Savannas and grasslands in drier climates have traditionally been overlooked in their contribution to climate change. However, a recent study published in Nature Climate Change has shed new light on their importance in storing heat-trapping carbon and mitigating climate warming. The study, conducted by a team of researchers from various institutions worldwide, including the University of Michigan, examines the impact of fire on carbon storage in topsoil across different ecosystems.
Contrary to previous beliefs, the study finds that savannas and grasslands in drier regions store significantly more carbon than previously thought. By reanalyzing datasets from 53 long-term fire-manipulation experiments and conducting field-sampling campaigns at six sites, the researchers discovered that fire frequency plays a crucial role in altering carbon storage in topsoil. Dry ecosystems are more susceptible to changes in wildfire frequency compared to their humid counterparts.
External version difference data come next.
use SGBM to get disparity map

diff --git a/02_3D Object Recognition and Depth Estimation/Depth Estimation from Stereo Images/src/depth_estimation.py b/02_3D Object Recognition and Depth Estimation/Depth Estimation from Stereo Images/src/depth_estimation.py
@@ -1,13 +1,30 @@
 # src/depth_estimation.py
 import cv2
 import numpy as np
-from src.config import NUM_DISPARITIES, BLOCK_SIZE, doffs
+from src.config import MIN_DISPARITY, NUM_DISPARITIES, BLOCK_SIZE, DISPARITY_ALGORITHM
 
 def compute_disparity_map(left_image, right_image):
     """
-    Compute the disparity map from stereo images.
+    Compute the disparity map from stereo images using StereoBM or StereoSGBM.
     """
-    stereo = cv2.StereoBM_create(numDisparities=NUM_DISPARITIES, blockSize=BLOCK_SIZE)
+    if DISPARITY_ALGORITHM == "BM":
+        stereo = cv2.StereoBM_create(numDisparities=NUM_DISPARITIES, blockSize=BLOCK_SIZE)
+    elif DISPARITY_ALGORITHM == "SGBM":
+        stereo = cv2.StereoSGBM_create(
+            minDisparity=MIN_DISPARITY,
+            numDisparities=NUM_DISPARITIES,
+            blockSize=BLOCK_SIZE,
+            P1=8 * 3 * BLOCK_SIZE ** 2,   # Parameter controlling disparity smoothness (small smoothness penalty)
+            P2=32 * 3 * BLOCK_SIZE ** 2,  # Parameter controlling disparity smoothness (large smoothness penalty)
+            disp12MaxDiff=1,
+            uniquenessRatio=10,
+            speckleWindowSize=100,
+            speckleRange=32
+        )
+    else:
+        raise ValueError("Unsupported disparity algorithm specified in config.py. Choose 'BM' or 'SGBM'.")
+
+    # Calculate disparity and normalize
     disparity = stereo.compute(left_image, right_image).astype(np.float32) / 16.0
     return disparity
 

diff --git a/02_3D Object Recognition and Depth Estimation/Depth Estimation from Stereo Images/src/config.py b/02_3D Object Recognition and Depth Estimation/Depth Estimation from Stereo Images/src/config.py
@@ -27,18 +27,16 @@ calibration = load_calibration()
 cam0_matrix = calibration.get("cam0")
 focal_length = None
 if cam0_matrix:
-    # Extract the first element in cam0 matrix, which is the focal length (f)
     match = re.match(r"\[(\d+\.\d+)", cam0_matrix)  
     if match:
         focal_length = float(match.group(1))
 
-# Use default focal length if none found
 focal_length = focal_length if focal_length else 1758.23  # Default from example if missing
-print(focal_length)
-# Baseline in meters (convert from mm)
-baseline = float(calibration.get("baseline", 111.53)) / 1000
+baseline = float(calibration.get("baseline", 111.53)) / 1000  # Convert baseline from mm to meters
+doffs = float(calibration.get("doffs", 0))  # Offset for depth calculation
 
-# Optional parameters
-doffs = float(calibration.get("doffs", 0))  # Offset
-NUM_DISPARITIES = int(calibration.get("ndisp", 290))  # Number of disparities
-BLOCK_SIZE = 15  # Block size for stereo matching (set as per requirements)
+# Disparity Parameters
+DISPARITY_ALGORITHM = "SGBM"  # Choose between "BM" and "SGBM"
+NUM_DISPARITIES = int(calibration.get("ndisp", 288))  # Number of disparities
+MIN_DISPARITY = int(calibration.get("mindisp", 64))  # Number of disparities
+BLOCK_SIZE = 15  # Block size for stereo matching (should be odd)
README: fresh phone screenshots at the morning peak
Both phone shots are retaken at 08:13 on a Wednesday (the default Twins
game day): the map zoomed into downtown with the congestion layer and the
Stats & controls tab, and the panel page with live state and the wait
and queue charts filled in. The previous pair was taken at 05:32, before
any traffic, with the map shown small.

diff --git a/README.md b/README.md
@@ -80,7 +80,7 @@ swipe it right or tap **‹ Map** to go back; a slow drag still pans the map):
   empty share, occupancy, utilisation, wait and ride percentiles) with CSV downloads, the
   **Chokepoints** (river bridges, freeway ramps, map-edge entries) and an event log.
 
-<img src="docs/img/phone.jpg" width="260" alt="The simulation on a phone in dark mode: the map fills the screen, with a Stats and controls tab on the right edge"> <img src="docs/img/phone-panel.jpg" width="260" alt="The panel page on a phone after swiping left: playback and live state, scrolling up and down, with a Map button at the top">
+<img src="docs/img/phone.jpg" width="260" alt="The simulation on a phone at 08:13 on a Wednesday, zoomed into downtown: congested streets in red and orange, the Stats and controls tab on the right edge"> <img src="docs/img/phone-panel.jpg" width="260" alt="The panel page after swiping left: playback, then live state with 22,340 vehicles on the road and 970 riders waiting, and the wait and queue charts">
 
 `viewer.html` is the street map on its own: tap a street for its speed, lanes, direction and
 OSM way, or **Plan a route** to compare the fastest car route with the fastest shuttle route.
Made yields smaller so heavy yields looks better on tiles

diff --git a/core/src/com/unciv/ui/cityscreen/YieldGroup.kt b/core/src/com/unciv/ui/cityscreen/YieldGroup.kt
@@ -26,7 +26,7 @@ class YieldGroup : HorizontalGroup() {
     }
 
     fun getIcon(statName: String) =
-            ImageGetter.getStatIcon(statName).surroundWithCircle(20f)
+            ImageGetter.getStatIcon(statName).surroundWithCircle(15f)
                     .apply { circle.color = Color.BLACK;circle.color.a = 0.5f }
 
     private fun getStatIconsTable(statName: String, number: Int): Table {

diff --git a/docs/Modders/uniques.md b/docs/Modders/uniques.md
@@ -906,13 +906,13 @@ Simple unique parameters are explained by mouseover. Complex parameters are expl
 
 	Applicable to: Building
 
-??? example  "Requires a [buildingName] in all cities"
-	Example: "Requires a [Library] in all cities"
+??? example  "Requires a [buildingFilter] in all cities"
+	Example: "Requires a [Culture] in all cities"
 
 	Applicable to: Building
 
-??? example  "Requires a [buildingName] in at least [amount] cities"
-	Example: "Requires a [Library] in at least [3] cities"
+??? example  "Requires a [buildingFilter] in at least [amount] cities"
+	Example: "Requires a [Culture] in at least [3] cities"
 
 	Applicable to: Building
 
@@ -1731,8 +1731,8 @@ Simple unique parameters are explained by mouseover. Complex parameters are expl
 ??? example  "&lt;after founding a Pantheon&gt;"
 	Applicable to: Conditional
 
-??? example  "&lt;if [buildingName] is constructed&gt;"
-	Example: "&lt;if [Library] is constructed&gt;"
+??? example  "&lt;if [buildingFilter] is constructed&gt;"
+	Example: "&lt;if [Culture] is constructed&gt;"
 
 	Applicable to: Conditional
The study’s lead author, Adam Pellegrini, emphasizes the vulnerability of carbon loss in dry regions with high fire frequencies while also highlighting their potential for carbon storage when fires are less frequent.
Over the past two decades, the expansion of human populations and the introduction of roads, croplands, and pastures have led to fire suppression and landscape fragmentation, resulting in smaller wildfires and reduced burned areas in drier savannas and grasslands. Surprisingly, this reduction in fire size and frequency has caused an estimated 23% increase in stored topsoil carbon in dryland savannas. Most state-of-the-art ecosystem models used by climate researchers failed to anticipate this increase, leading to an underestimation of the climate-buffering effects of dryland savannas, as pointed out by Peter Reich, a forest ecologist and study co-author.
The study’s findings indicate that savanna-grassland regions worldwide have gained a staggering 640 million metric tons of carbon in their soils over the past two decades. While declining fire frequencies have contributed to this extensive carbon sink in drylands, more humid savanna-grassland regions have experienced more frequent wildfires and increased burned areas, resulting in a 25% loss in soil carbon over the same period. The net change, however, remains positive, with an estimated gain of 0.64 petagrams (640 million metric tons) of soil carbon.
While the increase in soil carbon may not seem significant in relation to anthropogenic emissions, it highlights the potential of savannas and grasslands in mitigating climate warming. The study’s lead author, Adam Pellegrini, emphasizes that these ecosystems have slowed climate warming over the past two decades, despite fires. However, he also cautions that this trend is not guaranteed to continue in the future.
The new study challenges previous assumptions about the role of savannas and grasslands in climate change. By shedding light on their significant carbon storage capacity, particularly in drier regions, it emphasizes the importance of considering these ecosystems in climate models and mitigation strategies. Savannas and grasslands have the potential to function as valuable carbon sinks, offering a natural solution to address climate change. However, further research is needed to fully understand their resilience and susceptibility to future changes.